7. Sort your shoes

Shoes stored neatly in shoe storage inside wardrobe

(Image credit: Ikea)

Fit twice as many shoes in the same space with these clever Murvel shoe organisers, £1 each, Ikea. One shoe sits on top of the plastic holder and the other one slots in below- with both shoes stored together, it makes pairs easier to find, too.

Alternatively if you're looking for bedroom shoe storage ideas, you could look to store shoes in shoe boxes, but if you go for this option, make sure each box is clearly labelled, or even better, take a photo of each pair and stick it to the front of the box, so you can find what you need at a glance. 

8. Make it modular

Modular wardrobe comprising of several hanging rails and shelves, in a white bedroom

(Image credit: Ikea)

Whether you’ve got a full wall of storage or simply a standard sized wardrobe, make it work for you by tailoring the interior to suit your specific needs. Customisable fittings give greater flexibility so you can choose exactly how many rails, shelves, drawers or baskets you want - and are a less pricey alternative to built-in wardrobes.  

If an open wardrobe isn't for you, look to hang sheer curtains over each section, but give yourself the space to pull them back to find what you are looking for easily. 

9. Plump for stackable caddies

Clear plastic storage boxes stacked at the bottom of a wardrobe space to keep shoes and clothing

(Image credit: SmartStore)

Use the space at the bottom of your wardrobe. Separate short and long-hanging pieces so you can access floor space for stacking boxes. Clear boxes allow you to see what’s inside at a glance.

Rachal advises, ‘Utilise space, and use stackable boxes to store shoes or accessories, labelling the boxes or photographing the contents will make it easier to show and find what you have. Consider drawer dividers to further organise your drawer space as it is easy for clothes to pile up on top of each other and hidden to the back of the drawer.’

How do I sort my clothes in my wardrobe?

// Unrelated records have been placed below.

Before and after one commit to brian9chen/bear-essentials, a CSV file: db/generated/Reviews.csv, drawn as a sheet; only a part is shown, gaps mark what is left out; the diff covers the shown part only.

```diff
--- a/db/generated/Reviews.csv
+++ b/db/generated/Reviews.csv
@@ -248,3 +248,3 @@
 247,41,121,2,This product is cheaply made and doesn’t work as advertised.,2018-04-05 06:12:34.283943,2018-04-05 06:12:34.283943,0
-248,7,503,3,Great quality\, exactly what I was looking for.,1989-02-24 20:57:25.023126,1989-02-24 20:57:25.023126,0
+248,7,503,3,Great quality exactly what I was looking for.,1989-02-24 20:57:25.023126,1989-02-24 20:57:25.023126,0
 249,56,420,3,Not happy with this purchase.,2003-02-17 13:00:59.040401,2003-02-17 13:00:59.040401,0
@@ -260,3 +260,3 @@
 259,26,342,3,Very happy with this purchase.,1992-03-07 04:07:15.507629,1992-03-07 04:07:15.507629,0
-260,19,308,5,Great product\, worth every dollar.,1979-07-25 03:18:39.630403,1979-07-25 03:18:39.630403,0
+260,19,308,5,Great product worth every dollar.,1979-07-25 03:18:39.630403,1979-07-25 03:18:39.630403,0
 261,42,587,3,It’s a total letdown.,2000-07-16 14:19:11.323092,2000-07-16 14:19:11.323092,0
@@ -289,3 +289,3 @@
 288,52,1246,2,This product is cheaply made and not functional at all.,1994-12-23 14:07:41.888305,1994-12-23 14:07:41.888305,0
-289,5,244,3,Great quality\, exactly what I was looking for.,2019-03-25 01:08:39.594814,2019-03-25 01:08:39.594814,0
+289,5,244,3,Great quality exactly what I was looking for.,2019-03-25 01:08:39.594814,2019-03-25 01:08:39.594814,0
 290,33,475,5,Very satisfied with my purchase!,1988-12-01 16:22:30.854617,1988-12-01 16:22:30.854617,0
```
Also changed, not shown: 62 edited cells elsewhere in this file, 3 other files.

Rachal advises,' Organise your wardrobe by type and colour, you will be able to locate clothes quicker, it will look neater, and it will transform your wardrobe into a colourful catalogue that is truly satisfying. This will also reveal whether you have a few too many stripy tops or jumpers, making decluttering a little easier.'

'Ideal for seasonal storage, vacuum packs help you save even more space by cutting your bulky items down to size. They also keep your items away from dust and moisture; however, we do not recommend storing clothes in vacuum bags for more than six months – it can ruin their shape or create severe creases.'

Holly Walsh
Content Editor

Holly Walsh has been Content Editor at Ideal Home since 2021, but joined the brand back in 2015. With a background of studies in Interior Design, her career in interior journalism was a no-brainer and her passion for decorating homes is still as strong as it ever was. While Holly has written for most of the home titles at Future, including Livingetc, Country Homes & Interiors, Homes and Gardens and Style at Home, Ideal Home has always been her ideal home, and she can be found sharing her expertise and advice across both the printed magazine and the website too.